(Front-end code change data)
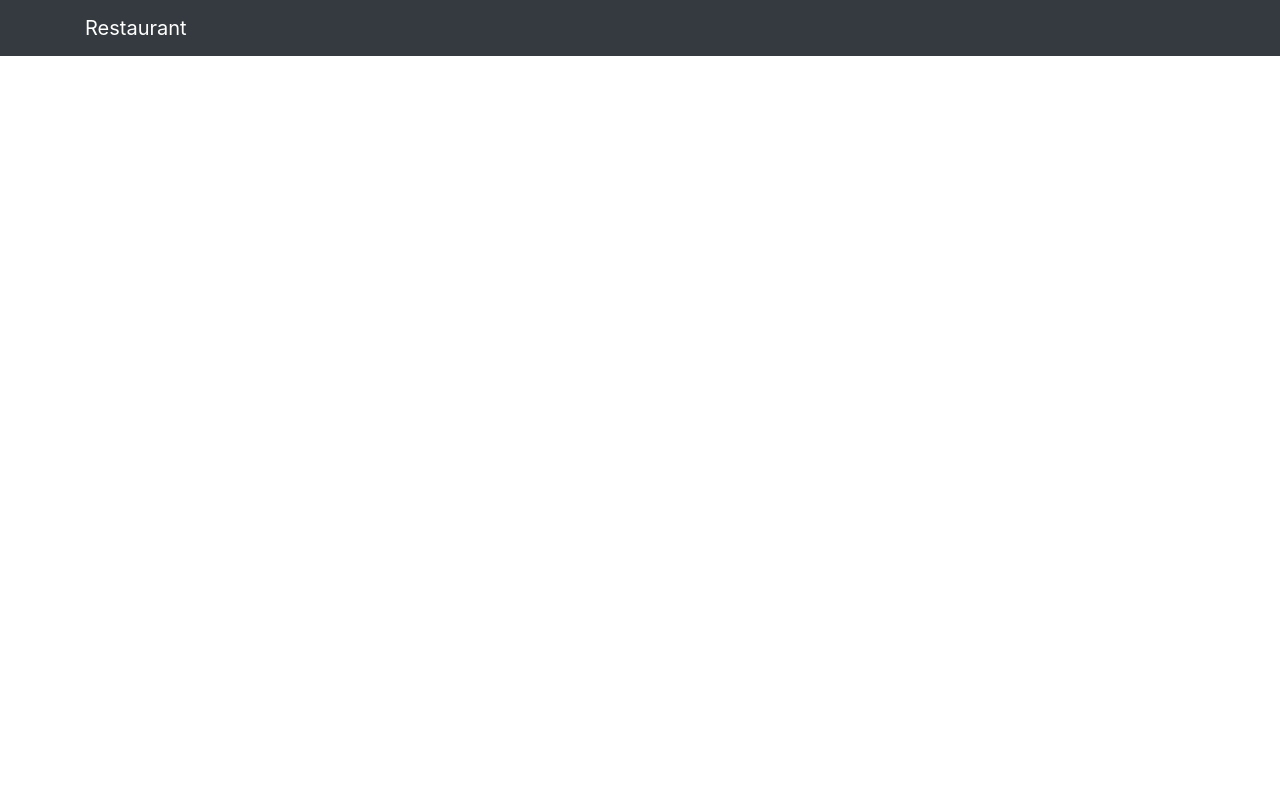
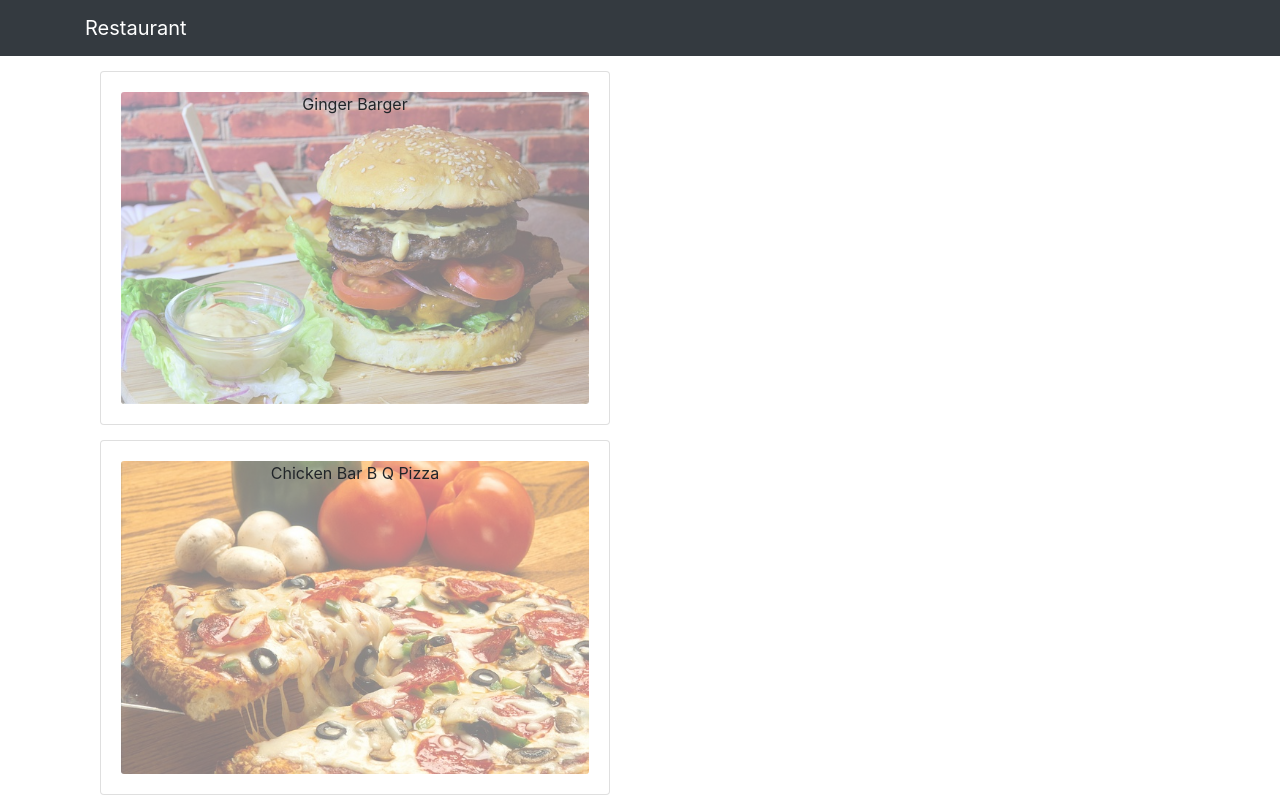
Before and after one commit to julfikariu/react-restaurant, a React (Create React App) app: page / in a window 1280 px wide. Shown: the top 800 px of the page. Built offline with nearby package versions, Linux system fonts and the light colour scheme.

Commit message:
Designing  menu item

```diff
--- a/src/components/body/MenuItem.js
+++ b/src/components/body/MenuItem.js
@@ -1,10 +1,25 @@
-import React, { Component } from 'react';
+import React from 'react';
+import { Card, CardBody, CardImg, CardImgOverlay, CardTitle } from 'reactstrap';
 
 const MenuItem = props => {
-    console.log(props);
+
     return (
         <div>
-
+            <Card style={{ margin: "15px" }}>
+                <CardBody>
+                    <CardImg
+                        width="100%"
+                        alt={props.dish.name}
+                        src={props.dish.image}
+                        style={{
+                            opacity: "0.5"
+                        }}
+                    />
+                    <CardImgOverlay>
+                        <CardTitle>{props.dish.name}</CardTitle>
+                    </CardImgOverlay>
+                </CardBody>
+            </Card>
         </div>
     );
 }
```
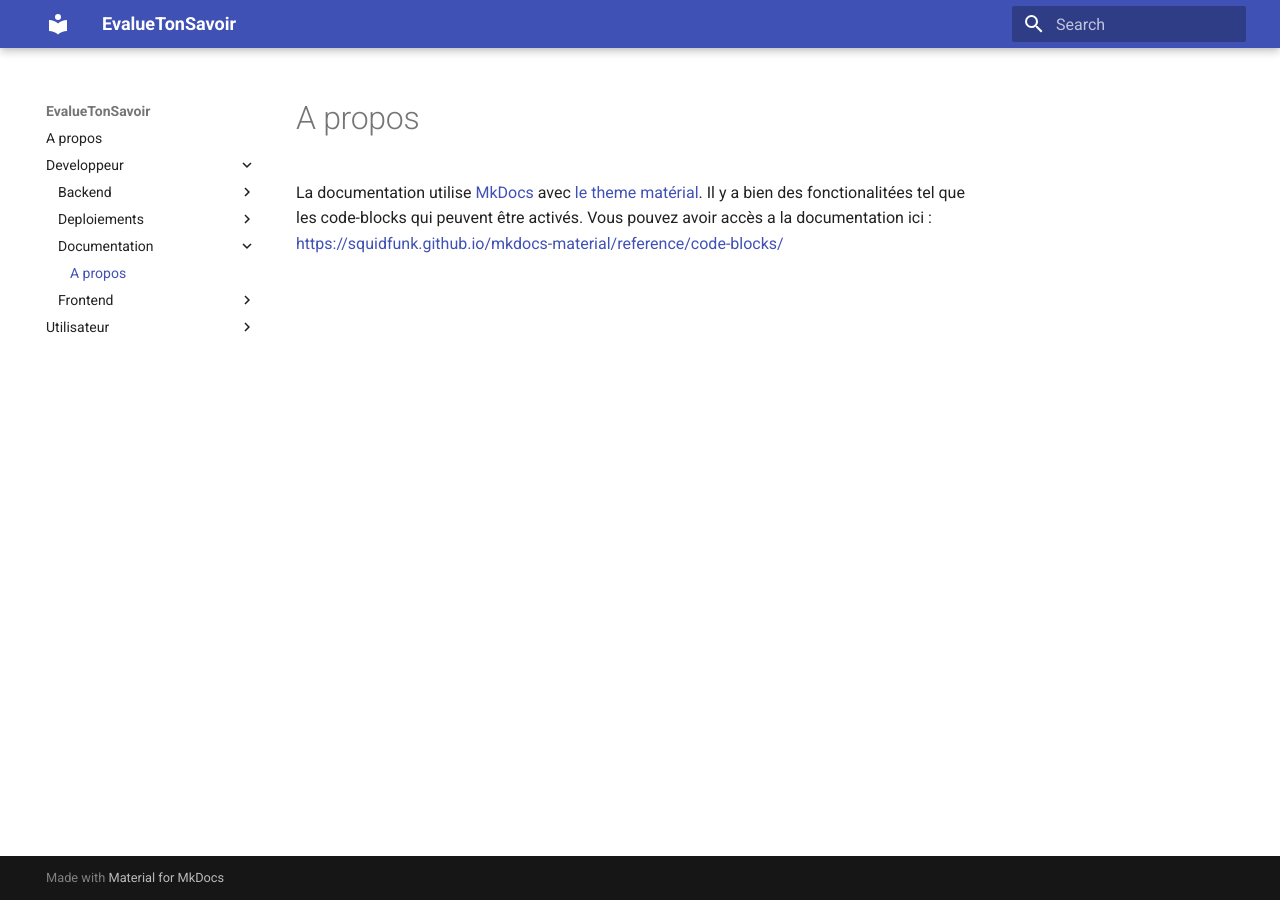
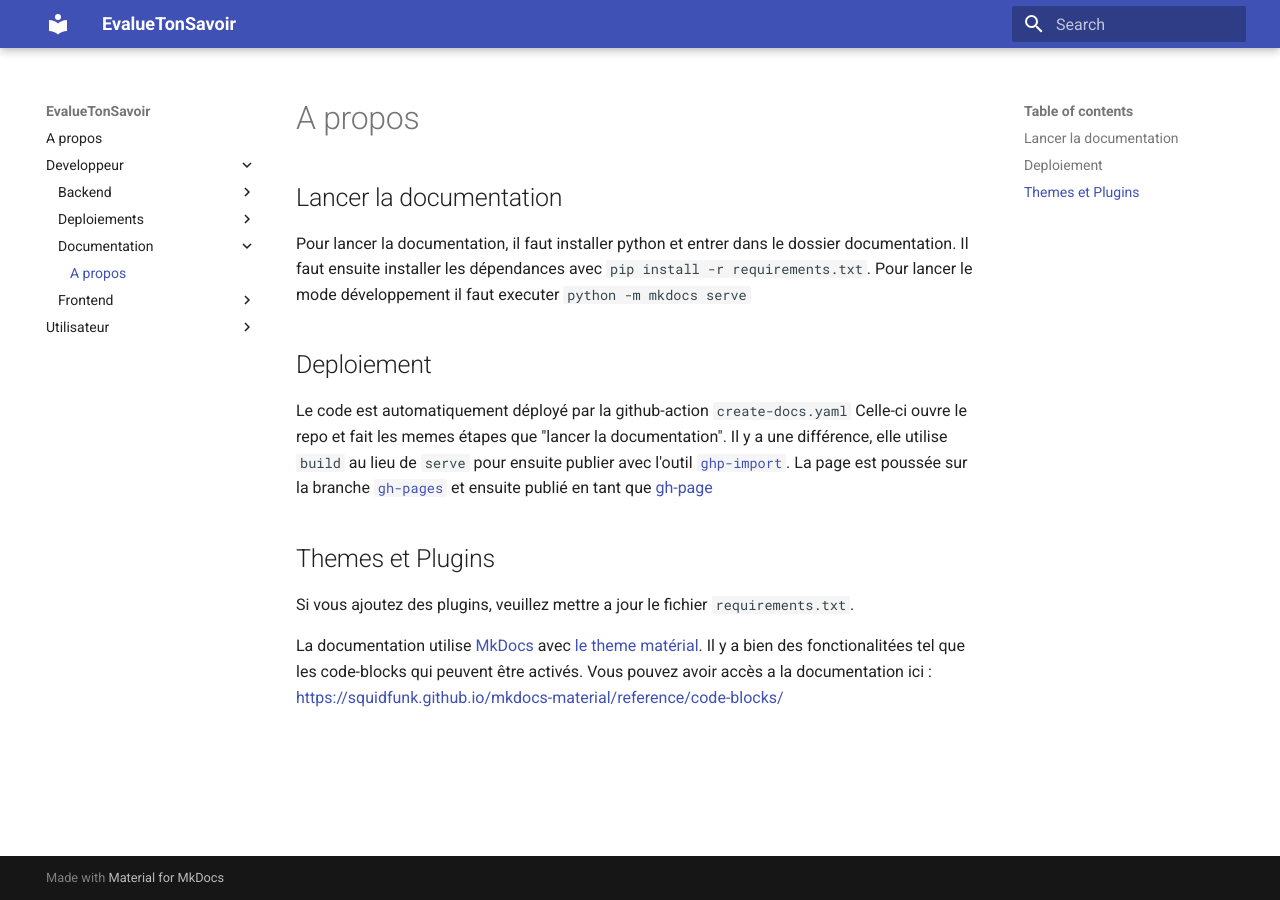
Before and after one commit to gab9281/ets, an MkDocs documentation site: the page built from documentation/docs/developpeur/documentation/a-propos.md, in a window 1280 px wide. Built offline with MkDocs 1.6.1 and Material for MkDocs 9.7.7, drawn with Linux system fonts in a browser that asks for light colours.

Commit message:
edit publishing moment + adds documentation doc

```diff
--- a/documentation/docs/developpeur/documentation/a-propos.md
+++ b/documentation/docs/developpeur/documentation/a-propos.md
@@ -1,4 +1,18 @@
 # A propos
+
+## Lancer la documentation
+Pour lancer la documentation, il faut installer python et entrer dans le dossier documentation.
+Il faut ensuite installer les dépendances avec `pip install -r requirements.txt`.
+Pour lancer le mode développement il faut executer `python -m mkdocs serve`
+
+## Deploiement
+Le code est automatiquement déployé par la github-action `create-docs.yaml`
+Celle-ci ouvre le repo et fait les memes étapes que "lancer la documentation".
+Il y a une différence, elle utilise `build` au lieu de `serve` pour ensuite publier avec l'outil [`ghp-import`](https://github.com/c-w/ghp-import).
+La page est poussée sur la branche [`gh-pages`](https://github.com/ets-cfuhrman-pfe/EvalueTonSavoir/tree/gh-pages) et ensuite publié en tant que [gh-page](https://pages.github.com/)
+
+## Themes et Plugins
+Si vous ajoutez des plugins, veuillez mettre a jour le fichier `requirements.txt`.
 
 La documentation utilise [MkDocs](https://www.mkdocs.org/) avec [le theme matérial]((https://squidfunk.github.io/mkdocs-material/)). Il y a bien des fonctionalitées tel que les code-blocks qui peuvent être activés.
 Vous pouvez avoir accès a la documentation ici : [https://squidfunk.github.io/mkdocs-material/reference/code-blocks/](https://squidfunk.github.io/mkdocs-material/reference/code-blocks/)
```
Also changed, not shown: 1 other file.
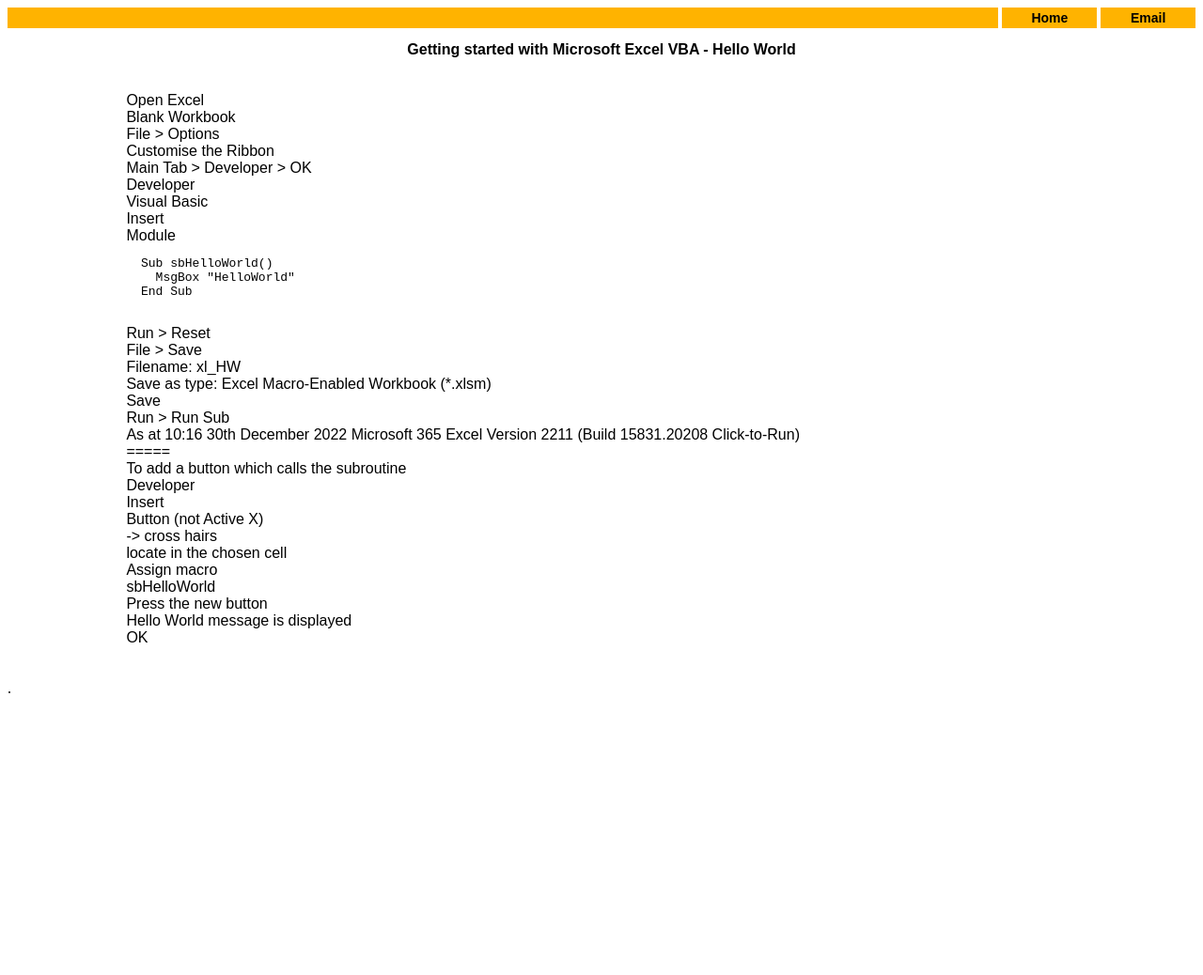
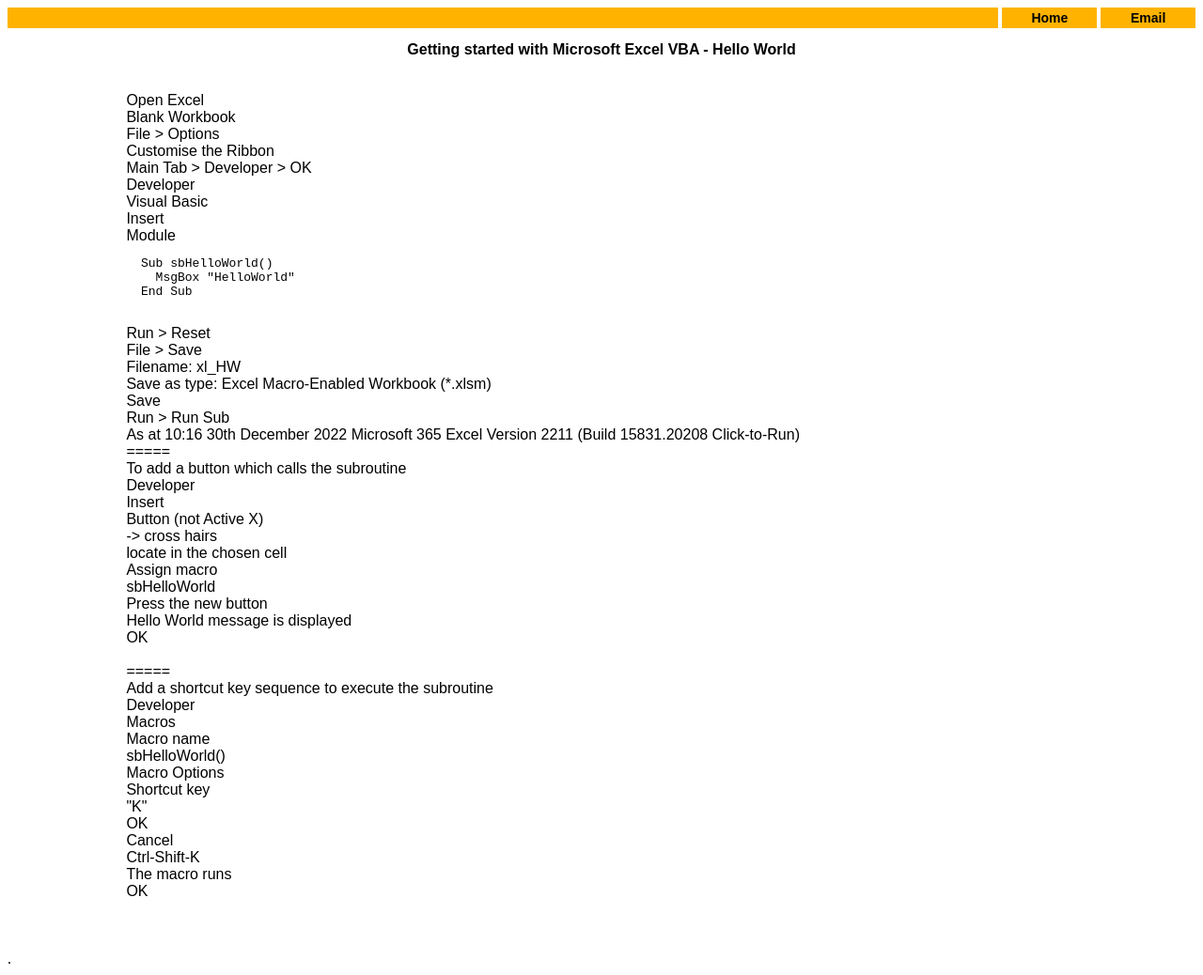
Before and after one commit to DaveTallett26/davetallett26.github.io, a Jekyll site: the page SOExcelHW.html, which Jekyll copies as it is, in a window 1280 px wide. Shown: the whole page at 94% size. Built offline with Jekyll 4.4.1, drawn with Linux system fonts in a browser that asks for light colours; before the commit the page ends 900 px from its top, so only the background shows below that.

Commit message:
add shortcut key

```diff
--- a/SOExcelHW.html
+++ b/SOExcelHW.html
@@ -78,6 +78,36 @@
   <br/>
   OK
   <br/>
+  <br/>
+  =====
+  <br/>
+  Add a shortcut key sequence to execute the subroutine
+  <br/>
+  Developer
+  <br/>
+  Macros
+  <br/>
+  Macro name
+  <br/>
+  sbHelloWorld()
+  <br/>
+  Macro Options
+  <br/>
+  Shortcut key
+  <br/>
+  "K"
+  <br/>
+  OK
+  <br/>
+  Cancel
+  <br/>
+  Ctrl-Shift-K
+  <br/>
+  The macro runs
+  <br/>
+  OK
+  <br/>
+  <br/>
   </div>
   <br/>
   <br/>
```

TASK DESCRIPTION - Tally the lines above that contain "documentation"; give only the number.

RESULT OF THIS EXERCISE - 9